I had fun working on number 15 - it's a caprice that tends to play itself. The key of G major makes the most of the viola's natural resonance, especially in a nice hall like the one in Riverside Church that I used for the recording session.
I want to take a moment here to thank Riverside Church for providing the inspiring space. And a big thanks to my new recording engineer, Stuart Breczinski, for signing on to this project. He has done an amazing job with the audio and video: his work speaks for itself!
So back to this caprice: the temptation was to start at a quick pace. But I had to look forward to passages like mm.13-17, and 35-36, where the passagework demands a more conservative tempo. The latter passage was especially challenging for the stratified voicing. Jumping back and forth between the G and A string, or the C and D string, requires a quick and adept adjustment in arm weight to make the string speak properly.
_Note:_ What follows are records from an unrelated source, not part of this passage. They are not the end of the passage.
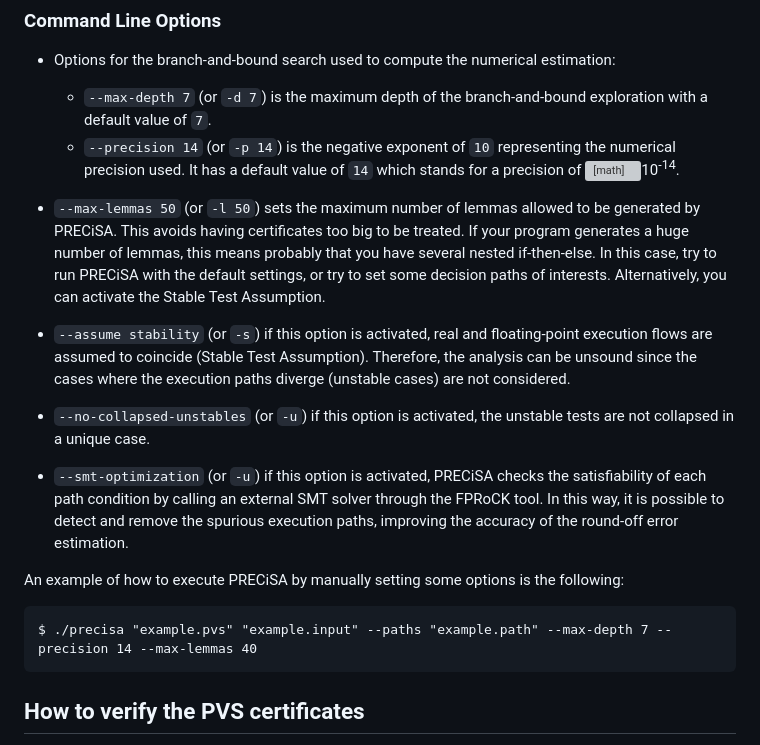
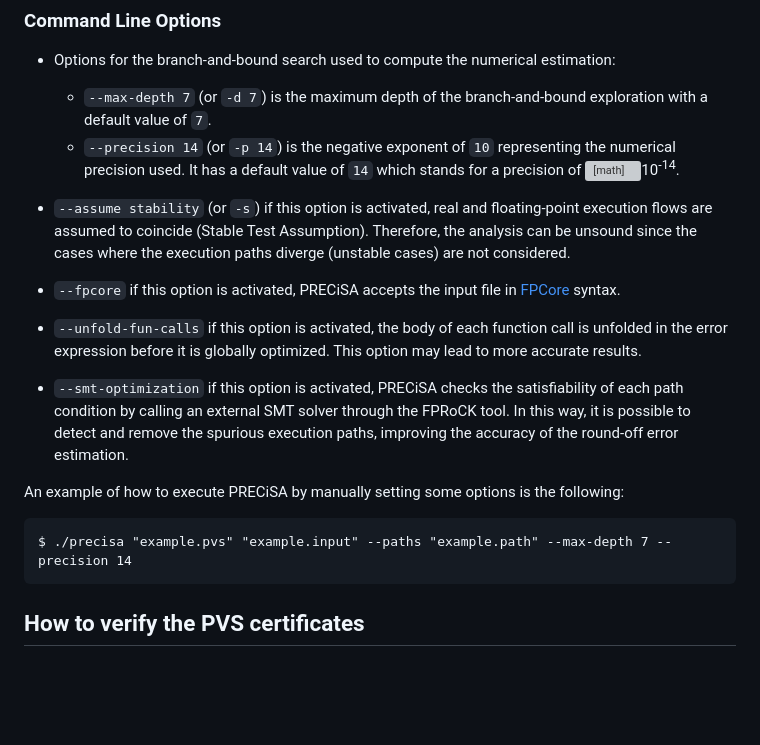
Before and after one commit to nasa/PRECiSA, a Markdown page: README.md, the part around the change. Drawn GitHub-style; blank space fills up the shorter version; grey boxes are pictures that could not be loaded.

````diff
--- a/README.md
+++ b/README.md
@@ -161,17 +161,17 @@ $ ./precisa "example.pvs" "example.input"
   - `--precision 14` (or `-p 14`) is the negative exponent of `10` representing the numerical precision used.
   It has a default value of `14` which stands for a precision of <span style="white-space: nowrap;"><math>10<sup>-14<sup></math></span>.
 
-- `--max-lemmas 50` (or `-l 50`) sets the maximum number of lemmas allowed to be generated by PRECiSA. This avoids having certificates too big to be treated. If your program generates a huge number of lemmas, this means probably that you have several nested if-then-else. In this case, try to run PRECiSA with the default settings, or try to set some decision paths of interests. Alternatively, you can activate the Stable Test Assumption.
-
 - `--assume stability` (or `-s`) if this option is activated, real and floating-point execution flows are assumed to coincide (Stable Test Assumption). Therefore, the analysis can be unsound since the cases where the execution paths diverge (unstable cases) are not considered.
 
-- `--no-collapsed-unstables` (or `-u`) if this option is activated, the unstable tests are not collapsed in a unique case.
+- `--fpcore` if this option is activated, PRECiSA accepts the input file in [FPCore](https://fpbench.org/spec/fpcore-2.0.html) syntax.
 
-- `--smt-optimization` (or `-u`) if this option is activated, PRECiSA checks the satisfiability of each path condition by calling an external SMT solver through the FPRoCK tool. In this way, it is possible to detect and remove the spurious execution paths, improving the accuracy of the round-off error estimation.
+- `--unfold-fun-calls` if this option is activated, the body of each function call is unfolded in the error expression before it is globally optimized. This option may lead to more accurate results.
+
+- `--smt-optimization` if this option is activated, PRECiSA checks the satisfiability of each path condition by calling an external SMT solver through the FPRoCK tool. In this way, it is possible to detect and remove the spurious execution paths, improving the accuracy of the round-off error estimation.
 
 An example of how to execute PRECiSA by manually setting some options is the following:
 ```
-$ ./precisa "example.pvs" "example.input" --paths "example.path" --max-depth 7 --precision 14 --max-lemmas 40
+$ ./precisa "example.pvs" "example.input" --paths "example.path" --max-depth 7 --precision 14
 ```
 
 
````
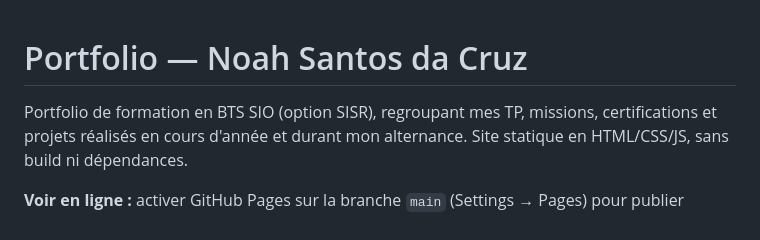
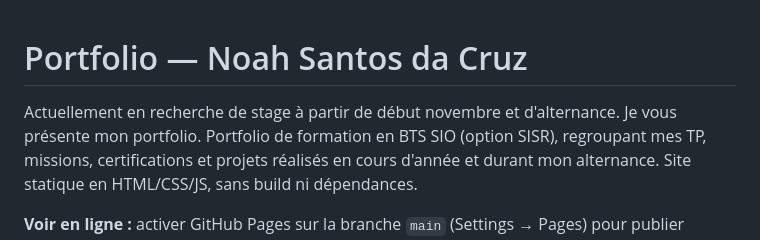
Before and after one commit to noahsantosdacruz-source/portfolio_entreprise, a Markdown page: README.md, the part around the change. GitHub-like rendering.

Commit message:
Update README with internship search information
Added a brief introduction about internship and portfolio.

```diff
--- a/README.md
+++ b/README.md
@@ -1,5 +1,6 @@
 # Portfolio — Noah Santos da Cruz
 
+Actuellement en recherche de stage à partir de début novembre et d'alternance. Je vous présente mon portfolio.
 Portfolio de formation en BTS SIO (option SISR), regroupant mes TP, missions, certifications et projets réalisés en cours d'année et durant mon alternance. Site statique en HTML/CSS/JS, sans build ni dépendances.
 
 **Voir en ligne :** activer GitHub Pages sur la branche `main` (Settings → Pages) pour publier `index.html` à la racine.
```
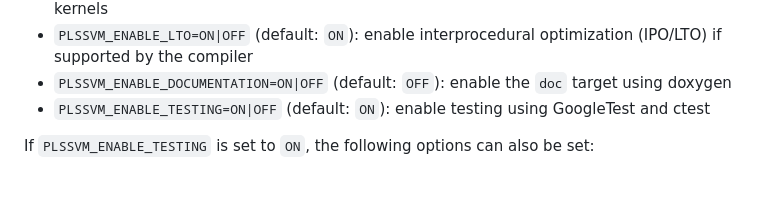
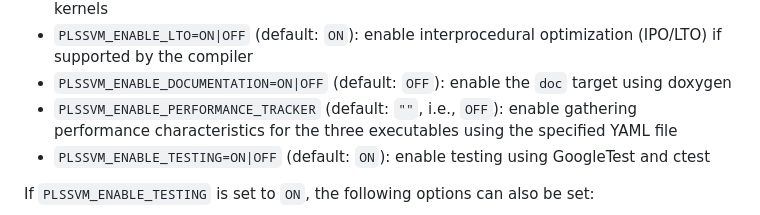
Before and after one commit to SC-SGS/PLSSVM, a Markdown page: README.md, the part around the change. GitHub-like rendering; blank space fills up the shorter version.

```diff
--- a/README.md
+++ b/README.md
@@ -187,6 +187,7 @@ The `[optional_options]` can be one or multiple of:
 - `PLSSVM_OPENMP_BLOCK_SIZE` (default: `64`): set a specific block size used in the OpenMP kernels
 - `PLSSVM_ENABLE_LTO=ON|OFF` (default: `ON`): enable interprocedural optimization (IPO/LTO) if supported by the compiler
 - `PLSSVM_ENABLE_DOCUMENTATION=ON|OFF` (default: `OFF`): enable the `doc` target using doxygen
+- `PLSSVM_ENABLE_PERFORMANCE_TRACKER` (default: `""`, i.e., `OFF`): enable gathering performance characteristics for the three executables using the specified YAML file
 - `PLSSVM_ENABLE_TESTING=ON|OFF` (default: `ON`): enable testing using GoogleTest and ctest
 
 If `PLSSVM_ENABLE_TESTING` is set to `ON`, the following options can also be set:
```
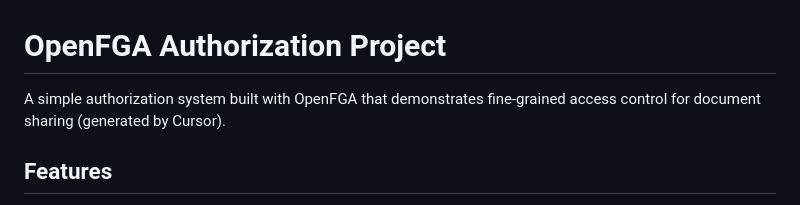
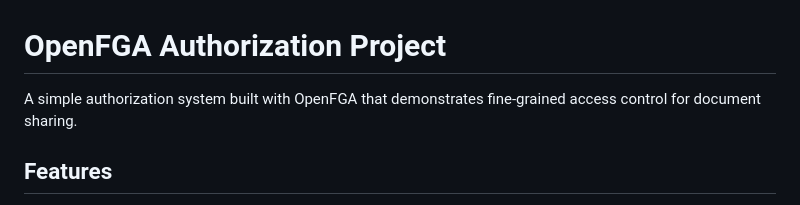
Before and after one commit to antonio-dfg/openfga-getting-started, a Markdown page: README.md, the part around the change. Rendered like a GitHub page.

```diff
--- a/README.md
+++ b/README.md
@@ -1,6 +1,6 @@
 # OpenFGA Authorization Project
 
-A simple authorization system built with OpenFGA that demonstrates fine-grained access control for document sharing (generated by Cursor).
+A simple authorization system built with OpenFGA that demonstrates fine-grained access control for document sharing.
 
 ## Features
 
```
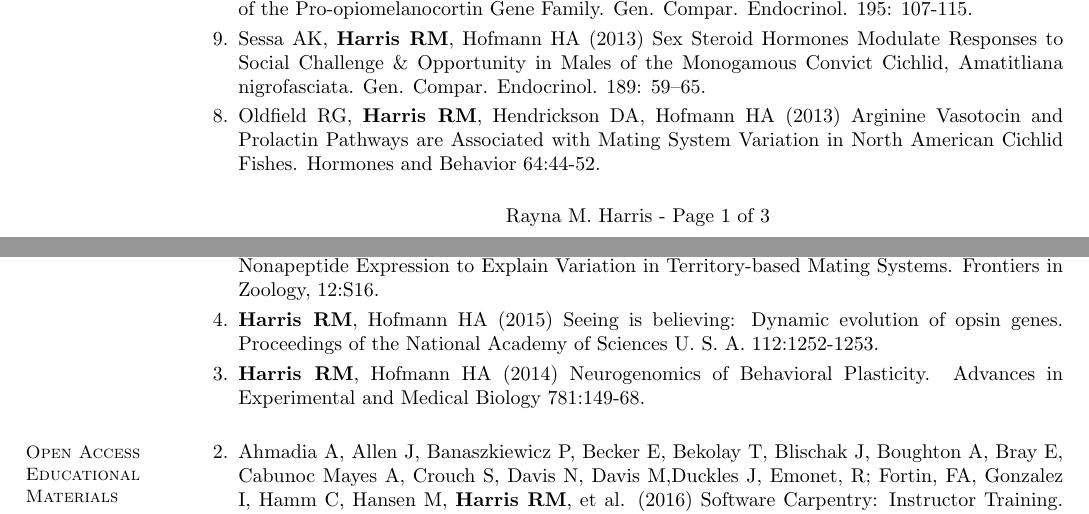
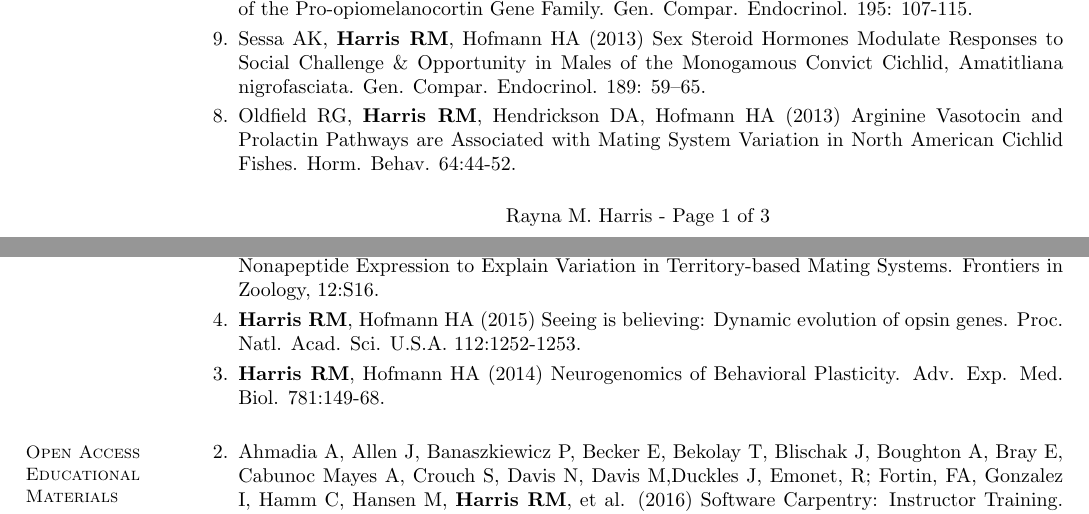
Before and after one commit to raynamharris/CV, a LaTeX CV (CV.tex): two parts of pages 1 and 2 of 3, joined at a grey line, cut so that both start at the same text. Compiled offline with pdfLaTeX.

Commit message:
for BIDS

```diff
--- a/CV.tex
+++ b/CV.tex
@@ -140,7 +140,7 @@
 
 \item Sessa AK, {\bf Harris RM}, Hofmann HA (2013) Sex Steroid Hormones Modulate Responses to Social Challenge \& Opportunity in Males of the Monogamous Convict Cichlid, Amatitliana nigrofasciata. Gen. Compar. Endocrinol. 189: 59–65.
 
-\item Oldfield RG, {\bf Harris RM}, Hendrickson DA, Hofmann HA (2013) Arginine Vasotocin and Prolactin Pathways are Associated with Mating System Variation in North American Cichlid Fishes. Hormones and Behavior 64:44-52.
+\item Oldfield RG, {\bf Harris RM}, Hendrickson DA, Hofmann HA (2013) Arginine Vasotocin and Prolactin Pathways are Associated with Mating System Variation in North American Cichlid Fishes. Horm. Behav. 64:44-52.
 \end{benumerate}
 
 
@@ -172,9 +172,9 @@
 
 \item Oldfield RG, {\bf Harris RM}, Hofmann HA (2015) Integrating Resource Defence Theory with Nonapeptide Expression to Explain Variation in Territory-based Mating Systems. Frontiers in Zoology, 12:S16.
 
-\item {\bf Harris RM}, Hofmann HA (2015) Seeing is believing: Dynamic evolution of opsin genes. Proceedings of the National Academy of Sciences U. S. A. 112:1252-1253.
+\item {\bf Harris RM}, Hofmann HA (2015) Seeing is believing: Dynamic evolution of opsin genes. Proc. Natl. Acad. Sci. U.S.A. 112:1252-1253.
 
-\item {\bf Harris RM}, Hofmann HA (2014) Neurogenomics of Behavioral Plasticity. Advances in Experimental and Medical Biology 781:149-68.
+\item {\bf Harris RM}, Hofmann HA (2014) Neurogenomics of Behavioral Plasticity. Adv. Exp. Med. Biol.  781:149-68.
 
 \end{benumerate}
 
```
Also changed, not shown: CV.pdf.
I observed many posts ago that many of these caprices end in a half-cadences, which often resolve at the opening of the following caprice. Number 15 is another one of these caprices. It makes me ponder the original intention for the performance of these pieces: were they meant to be played back-to-back, in numerical order, perhaps in a series of sets? Or perhaps even the whole book in a long concert? (Hopefully not by the same poor performer!) More musings to come...